Arthur, Illinois, is an Amish community that is relatively unchanged since its founding more than 150 years ago. LaVern Schlabach lives there, less than three miles from the home where he was born 58 years ago. Like the other 900 or so households in the community, Schlabach’s has no television, internet, or cell phones. He’s used the internet a few times, but says “for me to find my way it would take all day.” Schlabach and his community, like other Amish, are Christians and they generally shun technology to keep a “safety net” around their culture, while at the same time contributing to the greater good when they can—like a community in Sugarcreek, Ohio which used their sewing and crafting skills to create hundreds of masks and face shields for Covid-19.

As Schlabach says, Amish culture is based around the family circle and keeping it intact, teaching children how to bake, care for animals, be self-sufficient, and above all, loved.

“Our salvation is not based on being Amish, it is based on accepting the blood of Jesus Christ and being forgiven for our sins, but we also recognize the safety of our culture,” says Schlabach. “If we don’t take care of that, our grandchildren won’t have that opportunity.”

In the last 20 years, some technology, like more landlines, and portable phones for construction workers have been introduced in Arthur, to support local businesses, and there might be a landline which a few families could share, Schlabach says. For example, Schlabach does have access to a landline, which he uses for his custom furniture business, which he started in 1988 and now employs 50 people, but that phone is in a separate building. He can also receive and send emails, but the messages are delivered to him from a third party via fax. It’s possible that as technology evolves, a ‘council of elders,’ the community’s decision-makers, might introduce more changes, he says. Maybe even the internet.
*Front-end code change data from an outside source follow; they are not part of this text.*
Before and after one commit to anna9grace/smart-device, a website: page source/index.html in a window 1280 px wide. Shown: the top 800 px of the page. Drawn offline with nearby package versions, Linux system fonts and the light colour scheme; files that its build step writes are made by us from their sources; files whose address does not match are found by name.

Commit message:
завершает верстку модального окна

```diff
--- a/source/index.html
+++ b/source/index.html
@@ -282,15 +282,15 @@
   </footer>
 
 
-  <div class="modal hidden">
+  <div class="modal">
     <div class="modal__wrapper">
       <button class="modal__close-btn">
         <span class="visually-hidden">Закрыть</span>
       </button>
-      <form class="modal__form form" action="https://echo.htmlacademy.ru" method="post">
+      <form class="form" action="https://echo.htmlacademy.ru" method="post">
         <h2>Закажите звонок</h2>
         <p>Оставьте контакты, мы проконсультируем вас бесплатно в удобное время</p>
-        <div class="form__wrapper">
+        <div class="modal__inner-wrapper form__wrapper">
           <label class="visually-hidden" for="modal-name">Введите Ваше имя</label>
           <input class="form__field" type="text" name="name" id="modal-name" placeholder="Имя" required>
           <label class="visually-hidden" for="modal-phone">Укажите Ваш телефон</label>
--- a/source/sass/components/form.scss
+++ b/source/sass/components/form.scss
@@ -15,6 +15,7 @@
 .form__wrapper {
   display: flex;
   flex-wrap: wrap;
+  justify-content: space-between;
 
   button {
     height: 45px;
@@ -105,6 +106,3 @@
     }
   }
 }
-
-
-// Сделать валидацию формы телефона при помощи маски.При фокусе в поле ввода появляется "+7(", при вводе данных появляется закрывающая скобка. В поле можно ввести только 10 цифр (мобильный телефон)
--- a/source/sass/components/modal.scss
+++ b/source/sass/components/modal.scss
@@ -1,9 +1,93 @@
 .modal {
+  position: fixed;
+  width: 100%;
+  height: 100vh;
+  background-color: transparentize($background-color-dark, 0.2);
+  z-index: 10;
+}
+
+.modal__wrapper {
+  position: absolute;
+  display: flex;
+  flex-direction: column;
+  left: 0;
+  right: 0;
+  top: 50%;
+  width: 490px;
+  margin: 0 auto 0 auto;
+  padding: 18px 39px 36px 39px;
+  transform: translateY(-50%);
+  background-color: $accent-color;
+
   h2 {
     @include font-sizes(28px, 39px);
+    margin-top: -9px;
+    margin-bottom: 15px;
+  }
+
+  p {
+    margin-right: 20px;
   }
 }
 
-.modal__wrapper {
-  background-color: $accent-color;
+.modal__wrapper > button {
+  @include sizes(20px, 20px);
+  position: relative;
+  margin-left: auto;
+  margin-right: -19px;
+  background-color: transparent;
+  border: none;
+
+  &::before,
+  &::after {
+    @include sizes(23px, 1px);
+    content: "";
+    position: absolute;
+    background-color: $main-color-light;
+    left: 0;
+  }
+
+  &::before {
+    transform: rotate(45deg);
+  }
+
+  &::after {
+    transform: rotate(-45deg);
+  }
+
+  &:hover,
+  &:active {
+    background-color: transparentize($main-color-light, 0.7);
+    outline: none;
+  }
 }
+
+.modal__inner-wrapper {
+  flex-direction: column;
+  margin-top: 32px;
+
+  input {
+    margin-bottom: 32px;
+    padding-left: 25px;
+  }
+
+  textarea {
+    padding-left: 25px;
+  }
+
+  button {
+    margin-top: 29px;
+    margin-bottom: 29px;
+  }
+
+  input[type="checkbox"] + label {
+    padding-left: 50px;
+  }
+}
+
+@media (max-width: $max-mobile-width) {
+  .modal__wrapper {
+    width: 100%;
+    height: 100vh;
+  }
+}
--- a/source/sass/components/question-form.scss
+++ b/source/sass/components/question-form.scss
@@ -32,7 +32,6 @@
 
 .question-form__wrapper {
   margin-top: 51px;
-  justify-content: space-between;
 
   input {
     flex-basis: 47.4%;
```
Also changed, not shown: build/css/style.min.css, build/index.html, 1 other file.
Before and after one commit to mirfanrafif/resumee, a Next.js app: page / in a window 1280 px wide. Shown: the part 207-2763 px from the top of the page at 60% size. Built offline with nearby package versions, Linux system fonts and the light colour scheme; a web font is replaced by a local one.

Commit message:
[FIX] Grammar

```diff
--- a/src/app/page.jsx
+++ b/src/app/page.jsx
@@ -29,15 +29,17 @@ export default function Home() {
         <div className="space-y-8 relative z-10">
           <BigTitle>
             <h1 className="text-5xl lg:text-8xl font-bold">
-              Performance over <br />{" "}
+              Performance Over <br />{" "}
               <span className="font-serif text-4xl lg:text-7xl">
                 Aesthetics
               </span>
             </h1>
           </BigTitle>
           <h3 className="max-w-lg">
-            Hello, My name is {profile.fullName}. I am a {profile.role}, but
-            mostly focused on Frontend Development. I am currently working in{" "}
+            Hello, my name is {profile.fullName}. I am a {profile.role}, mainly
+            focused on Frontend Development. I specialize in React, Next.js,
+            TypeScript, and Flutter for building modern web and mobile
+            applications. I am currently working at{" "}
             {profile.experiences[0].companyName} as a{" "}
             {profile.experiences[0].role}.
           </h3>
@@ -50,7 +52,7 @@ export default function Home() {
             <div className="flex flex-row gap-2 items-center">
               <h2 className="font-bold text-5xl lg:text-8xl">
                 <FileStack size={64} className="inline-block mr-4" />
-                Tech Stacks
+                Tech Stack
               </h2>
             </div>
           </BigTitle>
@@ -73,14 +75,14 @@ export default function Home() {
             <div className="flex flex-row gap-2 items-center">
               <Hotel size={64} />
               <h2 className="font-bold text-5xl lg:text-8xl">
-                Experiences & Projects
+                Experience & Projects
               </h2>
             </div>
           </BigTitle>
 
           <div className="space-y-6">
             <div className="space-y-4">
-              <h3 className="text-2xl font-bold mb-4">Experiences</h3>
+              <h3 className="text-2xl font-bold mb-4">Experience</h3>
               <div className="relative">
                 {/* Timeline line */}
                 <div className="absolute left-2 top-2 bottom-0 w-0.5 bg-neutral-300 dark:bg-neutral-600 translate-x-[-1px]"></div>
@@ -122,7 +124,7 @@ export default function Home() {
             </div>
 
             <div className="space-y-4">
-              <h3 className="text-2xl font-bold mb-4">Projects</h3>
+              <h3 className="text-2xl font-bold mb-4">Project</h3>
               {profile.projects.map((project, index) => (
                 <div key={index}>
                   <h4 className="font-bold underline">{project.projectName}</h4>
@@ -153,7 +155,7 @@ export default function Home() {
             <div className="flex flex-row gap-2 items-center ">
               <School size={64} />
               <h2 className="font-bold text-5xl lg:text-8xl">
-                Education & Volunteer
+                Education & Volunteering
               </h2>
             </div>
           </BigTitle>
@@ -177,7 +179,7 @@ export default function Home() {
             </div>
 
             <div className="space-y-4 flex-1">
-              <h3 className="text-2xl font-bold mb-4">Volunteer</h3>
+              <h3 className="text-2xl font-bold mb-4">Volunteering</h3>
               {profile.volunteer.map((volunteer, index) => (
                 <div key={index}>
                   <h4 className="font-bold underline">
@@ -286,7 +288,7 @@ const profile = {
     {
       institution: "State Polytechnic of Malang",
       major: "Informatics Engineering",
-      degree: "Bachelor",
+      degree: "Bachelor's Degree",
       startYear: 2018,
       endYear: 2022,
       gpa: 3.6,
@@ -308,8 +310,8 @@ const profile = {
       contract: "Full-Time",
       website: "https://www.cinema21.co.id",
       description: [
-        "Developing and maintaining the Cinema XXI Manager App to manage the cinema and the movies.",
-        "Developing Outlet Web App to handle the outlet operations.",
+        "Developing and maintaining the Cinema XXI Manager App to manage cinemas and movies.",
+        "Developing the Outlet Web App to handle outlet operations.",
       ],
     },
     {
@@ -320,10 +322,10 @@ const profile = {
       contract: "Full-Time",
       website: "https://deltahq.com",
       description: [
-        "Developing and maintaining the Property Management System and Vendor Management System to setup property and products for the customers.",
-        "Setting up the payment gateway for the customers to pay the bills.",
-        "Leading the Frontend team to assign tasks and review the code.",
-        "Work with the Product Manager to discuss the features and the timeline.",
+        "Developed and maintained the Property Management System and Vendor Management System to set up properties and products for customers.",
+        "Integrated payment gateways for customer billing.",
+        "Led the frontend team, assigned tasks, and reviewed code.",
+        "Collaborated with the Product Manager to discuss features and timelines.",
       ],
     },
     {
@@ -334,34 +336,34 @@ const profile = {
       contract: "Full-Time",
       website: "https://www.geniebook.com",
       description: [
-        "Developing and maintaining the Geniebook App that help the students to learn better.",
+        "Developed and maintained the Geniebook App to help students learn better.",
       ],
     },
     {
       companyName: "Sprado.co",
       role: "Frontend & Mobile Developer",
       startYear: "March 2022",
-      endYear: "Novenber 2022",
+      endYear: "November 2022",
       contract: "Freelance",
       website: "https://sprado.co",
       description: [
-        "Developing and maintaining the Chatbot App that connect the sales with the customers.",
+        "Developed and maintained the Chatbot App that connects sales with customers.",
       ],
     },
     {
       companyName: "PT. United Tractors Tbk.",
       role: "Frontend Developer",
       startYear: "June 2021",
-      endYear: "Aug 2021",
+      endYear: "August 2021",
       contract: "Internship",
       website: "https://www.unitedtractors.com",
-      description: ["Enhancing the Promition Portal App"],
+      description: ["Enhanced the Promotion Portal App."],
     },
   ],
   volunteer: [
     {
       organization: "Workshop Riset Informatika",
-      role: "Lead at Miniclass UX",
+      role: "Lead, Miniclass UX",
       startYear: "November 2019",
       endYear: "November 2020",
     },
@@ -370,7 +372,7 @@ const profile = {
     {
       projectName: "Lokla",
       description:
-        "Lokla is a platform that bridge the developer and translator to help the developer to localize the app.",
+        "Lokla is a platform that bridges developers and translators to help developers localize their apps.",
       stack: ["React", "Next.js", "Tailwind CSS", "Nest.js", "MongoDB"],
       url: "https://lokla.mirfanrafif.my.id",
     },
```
He adds: “The world around us keeps changing, we are not trying to keep up with that, but we are still trying to communicate so we can do business.”

Schlabach has never known another way and says to allow technology in, would take away from the “family circle” focus on each other—his wife of 40 years, six children, and 33 grandchildren. 

“It’s not beneficial to the family circle—it creates individualism instead of togetherness. A cell phone used for business and business only, that is one thing,” says Schlabach. “In the evening, we like to get together to play games and do something as a family. Just sit down and visit. I don’t know how we would have time for that if we had smartphones and iPhones and all that. It’s quiet. There is no interruption from the outside.”

Schlabach says keeping the circle intact is particularly important for Arthur’s young people: “For a young person there is so much bad information available at the fingertip. TVs were big, now, today, a young person can reach out and put something in their pocket that is worse than any TV ever was.”

He’s seen the negative effects of technology while outside of Arthur (he only rides a bicycle or drives a horse and buggy, but will use a shuttle service if he needs to travel beyond the village), for example, at a business lunch, where he noticed a group of people at the next table who were more focused on their phones, than each other. He’s also seen what happens outside of the circle from a brother who decided to leave the community. 

“I think my brother realizes now raising children outside of the circle is much different than how he was raised. He is faced with things that he was never faced with growing up,” says Schlabach. He adds that protecting the circle is about maintaining a sense of peace and lack of fear. “How many people experience the rough roads and don’t know how to work it out? My grandparents and parents taught by example: They took us to church, we have our daily devotions that teach us how to work through the daily struggles. Do we ever run into situations where we are afraid? Yes, we do. But ok, it’s all in God’s hands. He will see us through.” 

Schlabach has his own reality, just like we all do. Whatever it is, it is based on what we are taught, on what’s around us. This ability to question it and develop new ways to make sense of it, is what makes us human. That’s true whether we believe the earth is flat, created by a higher power who is smarter than we are or who is guiding us to simple happiness.